The Ritter & Randolph, LLC Blog

The 3-day Loophole

The anticipation can be felt in any closing nowadays. The anticipation for the new TILA-RESPA rules to take effect, that is. And, although they are not going to go away, people keep talking about them like they will. One of the biggest, if not THE biggest change is the implementation of the 3-day Closing Disclosure rule. The rule states that the new Closing Disclosure (CD) form (as discussed in my previous blog) needs to be in the hands of the borrower at least three days before the closing. This rule and the CD itself is fear inducing fodder for conversation among those in real estate.

I was recently at a seminar on the new rules when a representative for a lender, who was not the key speaker, brought up a very significant point. He mentioned a legal “loophole” in the 3-day rule that, according to him, most banks/financial institutions will take advantage of.
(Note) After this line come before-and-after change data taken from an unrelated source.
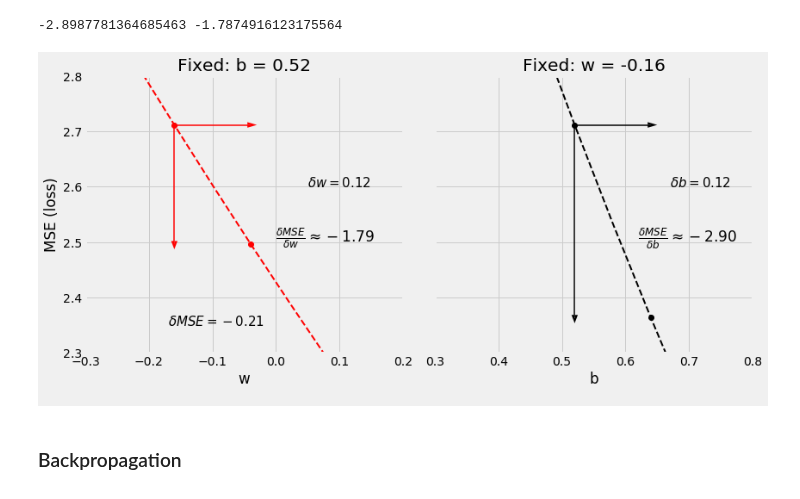
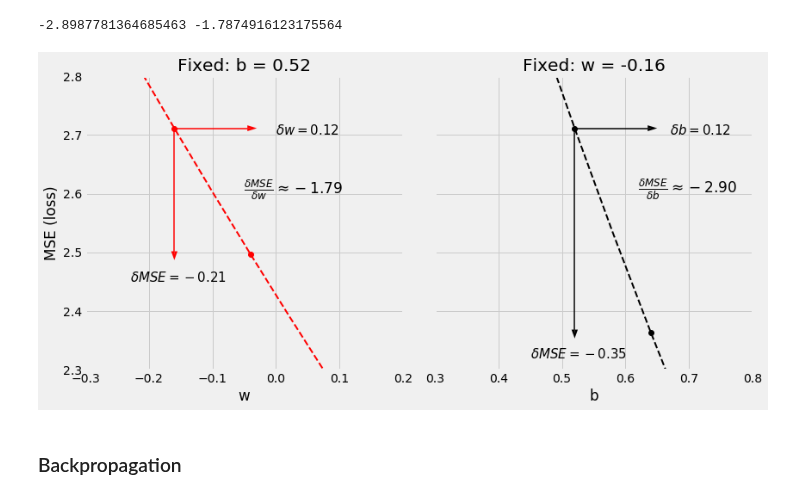
Before and after one commit to dvgodoy/PyTorchStepByStep, a Jupyter notebook: Chapter00.ipynb, the cells around one changed output. Cells and saved outputs as stored; diff of their text form; code cells hidden in the pictures.

Commit message:
plots

```diff
--- a/Chapter00.ipynb
+++ b/Chapter00.ipynb
@@ -197,7 +135,2 @@ fig.tight_layout()
 # %% [markdown]
 ### Cross Sections
-# %%
-b_idx = np.argmin(np.abs(bs[0, :] - b))
-w_idx = np.argmin(np.abs(ws[:, 0] - w))
-
-fixedb, fixedw = bs[0, b_idx], ws[w_idx, 0]
@@ -342,42 +264,52 @@ axs[0].set_xlim([-.3, .2])
 axs[0].set_xlabel('w')
 axs[0].set_ylabel('MSE (loss)')
 axs[0].set_title('Fixed: b = {:.2f}'.format(fixedb))
+# Loss curve
 axs[0].plot(w_range, loss_fixedb, c='r', linestyle='--', linewidth=2)
+# Point - before
 axs[0].plot([ws_before], [loss_before], 'or')
+# Point - after
 axs[0].plot([ws_after], [loss_after_w], 'or')
 
+# Arrows
 axs[0].arrow(ws_after, loss_before, .01, 0, color='r', shape='full', lw=0, length_includes_head=True, head_width=.01)
 axs[0].arrow(ws_before, loss_after_w, 0, -0.01, color='r', shape='full', lw=0, length_includes_head=True, head_width=.01)
 axs[0].plot([ws_before, ws_after], [loss_before, loss_before], 'r-', linewidth=1.5)
 axs[0].plot([ws_before, ws_before], [loss_after_w, loss_before], 'r-', linewidth=1.5)
 
-axs[0].annotate(r'$\delta w = {:.2f}$'.format(delta_w), xy=(.05, 2.6), c='k', fontsize=15)
-axs[0].annotate(r'$\delta MSE = {:.2f}$'.format(delta_mse_w), xy=(-.17, 2.35), c='k', fontsize=15)
-axs[0].annotate(r'$\frac{\delta MSE}{\delta w} \approx' + '{:.2f}$'.format(manual_grad_w), xy=(0, 2.5), c='k', fontsize=17)
+# Annotations
+axs[0].annotate(r'$\delta w = {:.2f}$'.format(delta_w), xy=(.0, 2.7), c='k', fontsize=15)
+axs[0].annotate(r'$\delta MSE = {:.2f}$'.format(delta_mse_w), xy=(-.23, 2.45), c='k', fontsize=15)
+axs[0].annotate(r'$\frac{\delta MSE}{\delta w} \approx' + '{:.2f}$'.format(manual_grad_w), xy=(-.05, 2.6), c='k', fontsize=17)
 
 axs[1].set_ylim([2.3, 2.8])
 axs[1].set_xlim([.3, .8])
 axs[1].set_xlabel('b')
 axs[1].set_ylabel('MSE (loss)')
 axs[1].set_title('Fixed: w = {:.2f}'.format(fixedw))
+# Loss Curve
 axs[1].plot(b_range, loss_fixedw, c='k', linestyle='--', linewidth=2)
+# Point - before
 axs[1].plot([bs_before], [loss_before], 'ok')
+# Point - after
 axs[1].plot([bs_after], [loss_after_b], 'ok')
 
+# Arrows
 axs[1].arrow(bs_after, loss_before, .01, 0, color='k', shape='full', lw=0, length_includes_head=True, head_width=.01)
 axs[1].arrow(bs_before, loss_after_b, 0, -0.01, color='k', shape='full', lw=0, length_includes_head=True, head_width=.01)
 axs[1].plot([bs_before, bs_after], [loss_before, loss_before], 'k-', linewidth=1.5)
 axs[1].plot([bs_before, bs_before], [loss_after_b, loss_before], 'k-', linewidth=1.5)
 
-axs[1].annotate(r'$\delta b = {:.2f}$'.format(delta_b), xy=(.67, 2.6), c='k', fontsize=15)
-axs[1].annotate(r'$\delta MSE = {:.2f}$'.format(delta_mse_b), xy=(.45, 2.22), c='k', fontsize=15)
-axs[1].annotate(r'$\frac{\delta MSE}{\delta b} \approx' + '{:.2f}$'.format(manual_grad_b), xy=(.62, 2.5), c='k', fontsize=17)
+# Annotations
+axs[1].annotate(r'$\delta b = {:.2f}$'.format(delta_b), xy=(.67, 2.7), c='k', fontsize=15)
+axs[1].annotate(r'$\delta MSE = {:.2f}$'.format(delta_mse_b), xy=(.45, 2.32), c='k', fontsize=15)
+axs[1].annotate(r'$\frac{\delta MSE}{\delta b} \approx' + '{:.2f}$'.format(manual_grad_b), xy=(.62, 2.6), c='k', fontsize=17)
 
 axs[1].label_outer()
 
 fig.tight_layout()
 # %% [output]
-[figure, old version]
+[figure, new version]
 # %% [markdown]
 ### Backpropagation
 # %% [markdown]
```
Also changed, not shown: parts of 25 cells of this notebook, 3 other files.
The loophole is as follows: the rule states that the Disclosure has to be in the hands of the borrower at least three days from the closing. Notice how there is no at most language. What this means is that lenders can deliver the CD any time prior to the three days. This could be two weeks or three weeks prior to the closing. How is that a good thing? Well, what a lender could do is deliver the CD any time prior to the three days regardless of complete accuracy of the information therein and they will have satisfied the rule. Then, if there are any changes, they have up until one day before the closing to get the CD to the borrower thus extending the time for them to get the CD to the borrower by two days.

The 3-day rule does not restart unless one of the three following changes occur:
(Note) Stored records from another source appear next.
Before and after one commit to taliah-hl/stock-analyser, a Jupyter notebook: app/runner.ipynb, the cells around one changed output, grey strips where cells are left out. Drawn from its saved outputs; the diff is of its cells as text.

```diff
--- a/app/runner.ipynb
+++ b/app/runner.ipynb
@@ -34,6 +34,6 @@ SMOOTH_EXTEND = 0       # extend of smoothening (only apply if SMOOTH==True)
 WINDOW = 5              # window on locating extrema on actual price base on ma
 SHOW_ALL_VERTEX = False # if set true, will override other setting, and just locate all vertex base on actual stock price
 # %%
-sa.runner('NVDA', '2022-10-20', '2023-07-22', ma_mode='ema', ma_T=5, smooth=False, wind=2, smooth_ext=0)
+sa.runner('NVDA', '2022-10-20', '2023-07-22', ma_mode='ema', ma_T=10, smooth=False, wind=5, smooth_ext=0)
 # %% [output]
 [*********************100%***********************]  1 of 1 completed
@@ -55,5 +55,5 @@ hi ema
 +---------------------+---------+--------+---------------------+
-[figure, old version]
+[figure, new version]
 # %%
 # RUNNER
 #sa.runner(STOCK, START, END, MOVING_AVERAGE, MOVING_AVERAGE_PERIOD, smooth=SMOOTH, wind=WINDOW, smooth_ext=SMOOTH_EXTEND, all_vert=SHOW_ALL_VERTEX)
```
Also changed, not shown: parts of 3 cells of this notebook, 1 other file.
  1. If there is a change to the APR by more than 1/8% for most loans (and 1/4% for loans with irregular payments or periods);
  2. Changes to the loan product (i.e. from a 30 year to a 15 year); or
  3. An addition of a prepayment penalty to the loan.

These are significant changes that do not regularly happen and thus would affect most closings. So a lender could issue the CD two weeks prior to the 3-day rule and then continue reissuing CDs up until 1 day prior to the closing provided none of the above three changes are made.
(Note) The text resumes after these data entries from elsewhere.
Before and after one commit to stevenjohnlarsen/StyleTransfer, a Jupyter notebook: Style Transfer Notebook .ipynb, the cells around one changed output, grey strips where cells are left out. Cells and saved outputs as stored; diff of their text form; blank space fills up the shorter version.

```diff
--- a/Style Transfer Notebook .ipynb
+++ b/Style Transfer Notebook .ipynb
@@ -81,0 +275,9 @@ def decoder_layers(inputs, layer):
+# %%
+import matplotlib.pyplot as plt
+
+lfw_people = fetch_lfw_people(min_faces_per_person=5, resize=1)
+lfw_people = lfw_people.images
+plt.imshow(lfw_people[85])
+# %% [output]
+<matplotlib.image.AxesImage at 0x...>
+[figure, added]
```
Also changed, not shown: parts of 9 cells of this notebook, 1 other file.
All in all, this is definitely going to be a challenging time in the real estate world. However, I believe the more familiar we get with the new rules, the more comfortable we will be, and the more we may actually see light at the end of the tunnel.